Some other factors to consider when commenting:
  1. Registration and privacy. While no registration is required to visit our forum, participants wishing to post a message must register by creating an account. All personal information provided by forum members incident to registration is governed by our Terms of Use and Privacy Policy.
  2. All comments are anonymous. We'll delete your name, e-mail address, and any other identifying information, including details about your investments.
  3. We can't post or respond to every comment - As much as we'd like to, we can't post every comment, nor can we guarantee that we will respond to each individual message. All questions or comments about your Equifax credit report or similar customer service issues should be handled by contacting Equifax directly.
  4. Don't offer specific legal, tax or financial advice. All of the materials on this Site are for information, education, and noncommercial purposes only and this forum is not intended as a means of expressing views or ideas regarding any specific legal, tax, or investment advice. While offering general rules of thumb is both permitted and encouraged, recommending specific ideas or strategies regarding investments, taxes, and related matters is prohibited.
  5. Credit Repair. This blog is not intended as a venue for the discussion or exchange of ideas regarding credit repair or other strategies intended to assist visitors and community members improve or otherwise modify their credit histories, ratings or scores.
  6. Stay on topic. Your comment should be concise and pertain to the specific post in question.
  7. Be respectful of the community. The use of profanity, offensive language, spam, and personal attacks will not be tolerated and egregious or repeat offenders will be banned from future participation. We encourage disagreement and healthy debate, but please refrain from personal attacks on our WordPresss and contributors.
  8. Finally: Participation in this forum may be terminated by Equifax immediately and without notice for failure to comply with any guidelines or Terms of Use. As such, you should familiarize yourself with all pertinent requirements prior to submitting any response through the blog or otherwise. All opinions expressed in this forum are solely those of the individual submitting the comment, and don't necessarily represent the views of Equifax or its management.

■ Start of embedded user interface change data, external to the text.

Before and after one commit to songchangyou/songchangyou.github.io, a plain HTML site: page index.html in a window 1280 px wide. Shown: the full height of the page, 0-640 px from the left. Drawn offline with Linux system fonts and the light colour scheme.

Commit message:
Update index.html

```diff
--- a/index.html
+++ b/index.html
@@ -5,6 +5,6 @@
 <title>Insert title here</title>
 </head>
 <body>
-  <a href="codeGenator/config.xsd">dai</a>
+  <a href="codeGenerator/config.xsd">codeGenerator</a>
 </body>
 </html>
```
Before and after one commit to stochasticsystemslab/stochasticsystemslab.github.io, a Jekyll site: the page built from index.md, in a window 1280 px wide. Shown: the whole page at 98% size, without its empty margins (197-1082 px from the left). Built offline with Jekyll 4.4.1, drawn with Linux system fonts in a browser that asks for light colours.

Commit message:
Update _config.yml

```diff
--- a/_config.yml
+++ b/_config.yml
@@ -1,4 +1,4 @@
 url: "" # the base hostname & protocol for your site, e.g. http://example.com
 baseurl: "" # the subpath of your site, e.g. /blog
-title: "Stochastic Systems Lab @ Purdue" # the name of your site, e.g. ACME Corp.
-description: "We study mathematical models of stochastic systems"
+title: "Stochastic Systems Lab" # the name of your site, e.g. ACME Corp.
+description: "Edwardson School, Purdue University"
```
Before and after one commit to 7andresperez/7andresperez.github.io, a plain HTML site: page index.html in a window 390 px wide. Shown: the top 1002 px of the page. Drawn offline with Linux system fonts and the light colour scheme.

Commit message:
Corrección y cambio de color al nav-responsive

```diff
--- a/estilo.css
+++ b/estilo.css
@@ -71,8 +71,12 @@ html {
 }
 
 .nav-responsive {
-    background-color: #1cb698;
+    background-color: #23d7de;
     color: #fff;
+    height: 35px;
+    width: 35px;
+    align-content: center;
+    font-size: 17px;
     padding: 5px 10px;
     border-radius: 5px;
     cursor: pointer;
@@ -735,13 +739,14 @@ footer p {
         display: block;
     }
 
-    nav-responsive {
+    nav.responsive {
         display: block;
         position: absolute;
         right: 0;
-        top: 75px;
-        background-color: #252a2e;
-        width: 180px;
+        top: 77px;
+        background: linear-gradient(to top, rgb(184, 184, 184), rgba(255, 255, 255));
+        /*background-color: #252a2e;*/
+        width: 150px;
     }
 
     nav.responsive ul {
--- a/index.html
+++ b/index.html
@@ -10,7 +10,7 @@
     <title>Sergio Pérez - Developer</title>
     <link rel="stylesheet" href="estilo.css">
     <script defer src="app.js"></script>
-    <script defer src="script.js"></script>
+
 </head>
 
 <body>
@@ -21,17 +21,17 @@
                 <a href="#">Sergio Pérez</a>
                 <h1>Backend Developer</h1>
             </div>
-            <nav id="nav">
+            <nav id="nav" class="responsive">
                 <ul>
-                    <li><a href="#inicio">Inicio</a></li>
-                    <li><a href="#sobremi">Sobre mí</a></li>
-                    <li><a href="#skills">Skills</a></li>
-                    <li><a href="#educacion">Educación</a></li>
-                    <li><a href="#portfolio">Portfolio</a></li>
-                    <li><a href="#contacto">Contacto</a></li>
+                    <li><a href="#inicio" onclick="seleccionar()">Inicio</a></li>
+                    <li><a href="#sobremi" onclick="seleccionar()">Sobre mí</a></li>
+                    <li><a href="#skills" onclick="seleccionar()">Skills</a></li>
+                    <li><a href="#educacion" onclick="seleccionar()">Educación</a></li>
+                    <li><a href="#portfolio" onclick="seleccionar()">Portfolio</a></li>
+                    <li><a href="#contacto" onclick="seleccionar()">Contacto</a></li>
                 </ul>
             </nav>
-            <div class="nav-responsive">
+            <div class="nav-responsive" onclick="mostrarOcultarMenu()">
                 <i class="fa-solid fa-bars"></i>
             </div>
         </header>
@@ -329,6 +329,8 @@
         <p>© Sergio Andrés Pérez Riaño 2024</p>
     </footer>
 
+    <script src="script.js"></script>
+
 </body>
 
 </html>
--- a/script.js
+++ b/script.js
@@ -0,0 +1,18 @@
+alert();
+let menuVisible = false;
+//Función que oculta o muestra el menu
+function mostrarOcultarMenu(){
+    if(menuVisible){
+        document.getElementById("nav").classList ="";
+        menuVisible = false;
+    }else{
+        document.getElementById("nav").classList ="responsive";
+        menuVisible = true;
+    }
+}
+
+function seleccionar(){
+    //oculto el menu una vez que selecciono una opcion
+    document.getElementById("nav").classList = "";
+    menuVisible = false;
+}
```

Equifax maintains this interactive forum for education and information purposes in order to allow individuals to share their relevant knowledge and opinions with other members and visitors. We encourage you to participate in discussions about personal finance issues and other topics of interest to this community, but please read our commenting guidelines first. Equifax reserves the right to monitor postings to the forum and comments will be published at our discretion. Do you have questions or comments about your Equifax credit report or customer-service issues regarding an Equifax product? If so, please contact Equifax directly. All opinions and information expressed or shared in blog comments are solely those of the person submitting the comments, and don't necessarily represent the views of Equifax or its management.


Credit Archive

Stay Informed Sign up for our FREE Equifax email Newsletter